I get inspired from so many musicians: Bruce Hornsby, the Beatles, Neil Young, Crosby Stills and Nash, Jackson Browne. I think music these days is over produced and watered [down]. It doesn’t jump out at me [that] much. The stuff that comes out now is like fast food, it’s gone before you know it. That’s not speaking for all of it. It’s just changed so much.
How did the band get the name?
We got our name from meeting at King Soopers. That was our survival technique when we first got there [to Boulder]. We would go to two to three King Soopers and Safeways [with someone who] would drive us around. We would go to the food samples. They’d have the platters out. They would have a piece of cheese, whatever it would be. We worked our way up to churches, then Hari Krishna houses. When you’re hungry, you’re hungry.
I left high school early.
No, not at all. I was diagnosed with ADD and Dyslexia. I was told by my 8th grade teacher that I was mentally retarded. It hurt my self-esteem. I just focused on music and blocked it out.
It’s an adventure. Taught myself to play music. I never once took a lesson. I couldn’t read music to save my life.
Music made me feel [like I] belong. My friend gave me this old guitar. Slowly but surely I started getting it down. Many of those songs – like Nature, Feel Us Shaking, I wrote those when I was 16. Seany Boy, I wrote that song in freshman year in high school.
Don’t go with the norm. My chances of being successful in the music industry [were] like winning the lottery.
You quit freshman year in high school.
I worked many jobs: Construction, dishwashing, a roofer, a pizza cook, a regular cook. I worked for a janitorial service called Service Master. I got paid minimum wage, $3.35 an hour.

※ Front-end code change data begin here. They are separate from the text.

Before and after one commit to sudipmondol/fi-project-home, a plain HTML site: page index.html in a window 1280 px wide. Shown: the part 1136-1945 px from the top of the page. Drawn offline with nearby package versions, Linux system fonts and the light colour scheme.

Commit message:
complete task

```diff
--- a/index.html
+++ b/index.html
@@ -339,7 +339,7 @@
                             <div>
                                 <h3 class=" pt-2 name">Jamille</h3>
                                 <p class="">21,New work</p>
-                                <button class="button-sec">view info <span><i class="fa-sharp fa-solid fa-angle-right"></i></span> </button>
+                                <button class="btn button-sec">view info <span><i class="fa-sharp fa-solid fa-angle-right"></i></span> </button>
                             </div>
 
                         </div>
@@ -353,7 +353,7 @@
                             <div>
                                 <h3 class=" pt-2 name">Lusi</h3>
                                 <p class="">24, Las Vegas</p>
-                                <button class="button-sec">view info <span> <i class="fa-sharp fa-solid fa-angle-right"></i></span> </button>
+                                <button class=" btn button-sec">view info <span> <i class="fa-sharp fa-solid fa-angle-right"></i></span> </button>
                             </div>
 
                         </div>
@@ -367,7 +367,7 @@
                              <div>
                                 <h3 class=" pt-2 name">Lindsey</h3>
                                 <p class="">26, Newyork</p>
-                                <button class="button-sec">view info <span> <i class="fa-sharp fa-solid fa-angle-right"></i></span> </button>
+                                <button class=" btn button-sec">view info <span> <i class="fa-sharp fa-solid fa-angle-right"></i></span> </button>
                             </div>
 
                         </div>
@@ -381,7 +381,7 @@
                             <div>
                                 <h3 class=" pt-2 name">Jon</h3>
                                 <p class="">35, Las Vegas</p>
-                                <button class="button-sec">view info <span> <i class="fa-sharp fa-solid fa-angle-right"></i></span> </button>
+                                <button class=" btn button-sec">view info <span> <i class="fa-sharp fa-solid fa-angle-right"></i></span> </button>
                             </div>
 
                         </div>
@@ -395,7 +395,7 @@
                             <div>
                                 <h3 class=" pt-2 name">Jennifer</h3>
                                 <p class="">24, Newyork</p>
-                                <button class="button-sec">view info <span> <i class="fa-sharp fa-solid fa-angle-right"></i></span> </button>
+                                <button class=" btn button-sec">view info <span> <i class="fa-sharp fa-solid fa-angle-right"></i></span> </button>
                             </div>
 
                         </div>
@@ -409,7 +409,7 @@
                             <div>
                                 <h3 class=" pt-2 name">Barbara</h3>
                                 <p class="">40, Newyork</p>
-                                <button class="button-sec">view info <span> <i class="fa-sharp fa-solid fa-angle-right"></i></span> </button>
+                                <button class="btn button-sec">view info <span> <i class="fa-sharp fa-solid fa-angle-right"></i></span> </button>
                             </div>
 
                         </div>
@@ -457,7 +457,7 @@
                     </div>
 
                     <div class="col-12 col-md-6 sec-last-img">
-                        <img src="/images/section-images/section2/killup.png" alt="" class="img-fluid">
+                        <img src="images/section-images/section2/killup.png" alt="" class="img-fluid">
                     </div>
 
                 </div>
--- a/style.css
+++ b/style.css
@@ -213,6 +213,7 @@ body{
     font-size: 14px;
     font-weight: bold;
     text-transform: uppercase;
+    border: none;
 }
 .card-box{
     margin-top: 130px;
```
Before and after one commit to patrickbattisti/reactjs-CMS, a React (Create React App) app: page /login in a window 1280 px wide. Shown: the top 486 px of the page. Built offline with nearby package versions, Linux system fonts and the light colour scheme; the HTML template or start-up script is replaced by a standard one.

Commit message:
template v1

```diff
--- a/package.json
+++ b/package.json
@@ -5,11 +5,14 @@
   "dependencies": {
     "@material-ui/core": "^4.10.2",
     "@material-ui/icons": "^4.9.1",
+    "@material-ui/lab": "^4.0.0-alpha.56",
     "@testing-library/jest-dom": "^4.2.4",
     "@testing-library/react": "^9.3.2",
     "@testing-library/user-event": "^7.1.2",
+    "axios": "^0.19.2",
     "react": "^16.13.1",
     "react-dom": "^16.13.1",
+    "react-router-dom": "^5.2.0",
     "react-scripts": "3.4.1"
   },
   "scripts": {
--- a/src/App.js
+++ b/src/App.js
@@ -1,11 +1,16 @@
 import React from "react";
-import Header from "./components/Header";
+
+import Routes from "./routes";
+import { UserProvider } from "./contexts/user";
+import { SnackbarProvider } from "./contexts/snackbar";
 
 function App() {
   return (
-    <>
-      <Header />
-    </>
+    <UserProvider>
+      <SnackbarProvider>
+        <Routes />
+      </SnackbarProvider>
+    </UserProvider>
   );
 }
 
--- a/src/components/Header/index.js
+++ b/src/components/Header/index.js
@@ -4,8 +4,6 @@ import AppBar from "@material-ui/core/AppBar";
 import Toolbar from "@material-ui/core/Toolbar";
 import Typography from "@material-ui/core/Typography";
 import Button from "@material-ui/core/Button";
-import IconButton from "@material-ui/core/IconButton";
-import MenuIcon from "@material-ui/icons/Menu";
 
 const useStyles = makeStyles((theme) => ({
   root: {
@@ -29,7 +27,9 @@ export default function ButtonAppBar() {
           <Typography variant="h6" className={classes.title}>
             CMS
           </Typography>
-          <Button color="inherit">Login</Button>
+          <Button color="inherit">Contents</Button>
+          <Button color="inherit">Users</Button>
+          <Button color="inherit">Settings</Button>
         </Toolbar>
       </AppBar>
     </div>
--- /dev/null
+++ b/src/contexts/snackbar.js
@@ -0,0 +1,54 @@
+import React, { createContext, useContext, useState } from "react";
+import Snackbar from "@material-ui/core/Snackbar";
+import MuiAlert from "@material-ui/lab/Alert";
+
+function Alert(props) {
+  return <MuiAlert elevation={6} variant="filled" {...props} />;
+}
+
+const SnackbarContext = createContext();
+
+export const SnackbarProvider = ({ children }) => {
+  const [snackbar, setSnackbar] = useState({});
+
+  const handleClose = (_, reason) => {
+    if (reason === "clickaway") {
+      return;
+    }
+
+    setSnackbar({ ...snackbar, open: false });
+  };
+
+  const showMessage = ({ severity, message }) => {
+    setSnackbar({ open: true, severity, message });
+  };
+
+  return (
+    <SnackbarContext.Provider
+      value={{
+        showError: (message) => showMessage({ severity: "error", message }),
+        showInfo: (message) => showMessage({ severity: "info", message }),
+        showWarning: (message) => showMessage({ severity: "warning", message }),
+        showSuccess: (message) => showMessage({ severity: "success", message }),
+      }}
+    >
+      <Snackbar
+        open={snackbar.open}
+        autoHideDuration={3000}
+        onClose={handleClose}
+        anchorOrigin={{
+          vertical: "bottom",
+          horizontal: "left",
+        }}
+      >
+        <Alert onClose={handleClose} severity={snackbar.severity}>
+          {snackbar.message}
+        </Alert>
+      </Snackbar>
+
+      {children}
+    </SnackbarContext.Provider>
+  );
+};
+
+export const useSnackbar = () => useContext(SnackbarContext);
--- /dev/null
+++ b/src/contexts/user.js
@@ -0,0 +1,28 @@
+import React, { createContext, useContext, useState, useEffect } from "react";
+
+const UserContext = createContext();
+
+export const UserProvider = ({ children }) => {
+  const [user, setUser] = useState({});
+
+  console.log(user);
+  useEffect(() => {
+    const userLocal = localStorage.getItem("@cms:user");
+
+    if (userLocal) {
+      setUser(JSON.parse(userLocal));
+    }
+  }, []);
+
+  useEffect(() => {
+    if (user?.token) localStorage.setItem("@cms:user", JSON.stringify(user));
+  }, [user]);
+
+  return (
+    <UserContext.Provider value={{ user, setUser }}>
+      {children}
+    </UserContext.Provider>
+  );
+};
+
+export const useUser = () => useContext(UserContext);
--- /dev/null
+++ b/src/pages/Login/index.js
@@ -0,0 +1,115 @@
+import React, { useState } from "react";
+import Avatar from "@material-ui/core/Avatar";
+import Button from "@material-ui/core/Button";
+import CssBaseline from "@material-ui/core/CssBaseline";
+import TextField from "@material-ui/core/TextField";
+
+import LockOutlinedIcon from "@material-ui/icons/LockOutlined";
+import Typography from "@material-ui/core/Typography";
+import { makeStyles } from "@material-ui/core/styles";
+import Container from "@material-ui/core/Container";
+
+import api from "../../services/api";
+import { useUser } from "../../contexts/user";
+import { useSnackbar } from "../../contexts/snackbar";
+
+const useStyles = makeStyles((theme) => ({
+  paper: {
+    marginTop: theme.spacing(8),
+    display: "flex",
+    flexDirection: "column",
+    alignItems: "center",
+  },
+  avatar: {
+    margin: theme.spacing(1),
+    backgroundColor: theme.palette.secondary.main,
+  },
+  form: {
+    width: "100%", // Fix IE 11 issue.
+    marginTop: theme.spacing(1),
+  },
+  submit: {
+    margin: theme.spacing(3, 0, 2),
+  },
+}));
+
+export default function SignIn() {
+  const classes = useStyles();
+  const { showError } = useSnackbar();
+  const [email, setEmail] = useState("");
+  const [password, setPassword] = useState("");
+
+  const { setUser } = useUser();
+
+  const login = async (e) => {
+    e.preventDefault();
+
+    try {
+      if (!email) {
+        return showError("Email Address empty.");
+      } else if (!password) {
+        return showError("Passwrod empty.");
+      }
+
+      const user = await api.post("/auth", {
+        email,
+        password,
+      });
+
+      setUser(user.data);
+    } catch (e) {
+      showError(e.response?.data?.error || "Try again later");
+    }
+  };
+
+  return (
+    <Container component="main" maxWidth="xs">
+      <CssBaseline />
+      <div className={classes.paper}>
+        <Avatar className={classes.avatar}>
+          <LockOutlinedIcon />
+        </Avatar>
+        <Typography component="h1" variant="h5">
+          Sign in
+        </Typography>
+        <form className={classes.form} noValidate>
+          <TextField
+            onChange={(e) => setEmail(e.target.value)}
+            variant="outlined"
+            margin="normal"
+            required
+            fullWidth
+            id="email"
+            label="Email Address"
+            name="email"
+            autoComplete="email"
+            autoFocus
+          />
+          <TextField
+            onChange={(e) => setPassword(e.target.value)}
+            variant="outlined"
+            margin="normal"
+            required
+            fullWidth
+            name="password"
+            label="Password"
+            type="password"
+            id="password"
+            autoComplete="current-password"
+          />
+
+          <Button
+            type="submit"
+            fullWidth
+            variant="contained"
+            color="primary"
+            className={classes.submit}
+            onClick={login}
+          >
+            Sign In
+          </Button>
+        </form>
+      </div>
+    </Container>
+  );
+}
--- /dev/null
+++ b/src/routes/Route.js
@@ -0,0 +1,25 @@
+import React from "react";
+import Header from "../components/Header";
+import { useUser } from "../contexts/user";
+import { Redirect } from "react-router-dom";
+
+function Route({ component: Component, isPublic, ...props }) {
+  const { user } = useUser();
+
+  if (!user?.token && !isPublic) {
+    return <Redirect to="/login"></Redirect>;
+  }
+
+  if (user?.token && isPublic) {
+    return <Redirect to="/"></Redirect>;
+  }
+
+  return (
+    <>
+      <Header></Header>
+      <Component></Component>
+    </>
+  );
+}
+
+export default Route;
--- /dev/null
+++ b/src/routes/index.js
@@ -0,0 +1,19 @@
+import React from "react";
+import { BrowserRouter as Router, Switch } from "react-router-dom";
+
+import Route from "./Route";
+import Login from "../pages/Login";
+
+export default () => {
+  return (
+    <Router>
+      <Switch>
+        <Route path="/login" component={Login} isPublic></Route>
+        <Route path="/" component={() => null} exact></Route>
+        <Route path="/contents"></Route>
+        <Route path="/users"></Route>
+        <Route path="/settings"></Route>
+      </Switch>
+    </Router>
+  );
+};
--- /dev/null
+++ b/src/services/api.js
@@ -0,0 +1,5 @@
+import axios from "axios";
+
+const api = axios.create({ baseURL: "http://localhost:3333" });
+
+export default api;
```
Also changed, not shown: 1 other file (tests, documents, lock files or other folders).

I’m kind of a spokesperson for misfits. They need someone to look up to. We never got any national press. We never got any real radio play. We never got big media. It doesn’t matter. It’s still good music, and it has a long shelf life. That’s what we set out to do.
I was on tour for 22 years.
What are your favorite Samples songs?
They’re like my children. I like them equally. My heart goes into all of them.
How do find time to write?
I write when no one is around.
Is that hard?
There’s definitely time[s] when it is. You find the time to find that quiet time.
You can let people know we’re alive and well. We have a ton of shows in Colorado this summer. We have some Denver shows. Some shows in Fort Collins, Mishawaka in Poudre Canyon. Kansas. It’s all on the website.
Any final thoughts?
Advice for bands that are starting? My philosophy is to operate by the Four Agreements; it’s a great book. Like being impeccable with your word. Don’t take things personally. Never assume; assumptions will ruin your career. Always do your best. If you can operate in those four guidelines you always will get somewhere. You’re guaranteed to go in the right direction at least.
That’s pretty much it. … There is something that is of some interest. The other day [I got word] Oprah Winfrey is making a movie and they want to use one of our songs in [the] movie when it comes out. The song is: Could it be Another Change. That’s on our first album, self-titled.
You can get our music online, on iTunes.
5 Upcoming Samples shows:
The Boot, 4174 Clydesdale Parkway
Loveland, CO 80538
The Little Bear Saloon
28075 Colorado 74
Evergreen, CO 80439
Denver Day of Rock
Welton Street Stage 2:50Pm To 3:30Pm
2nd annual G’Knight Ride presented by Bicycle Longmont
Prospect Park, 731 tenacity Dr
Longmont, CO 80504
Louisville Street Faire
824 Front Street Louisville, CO 80027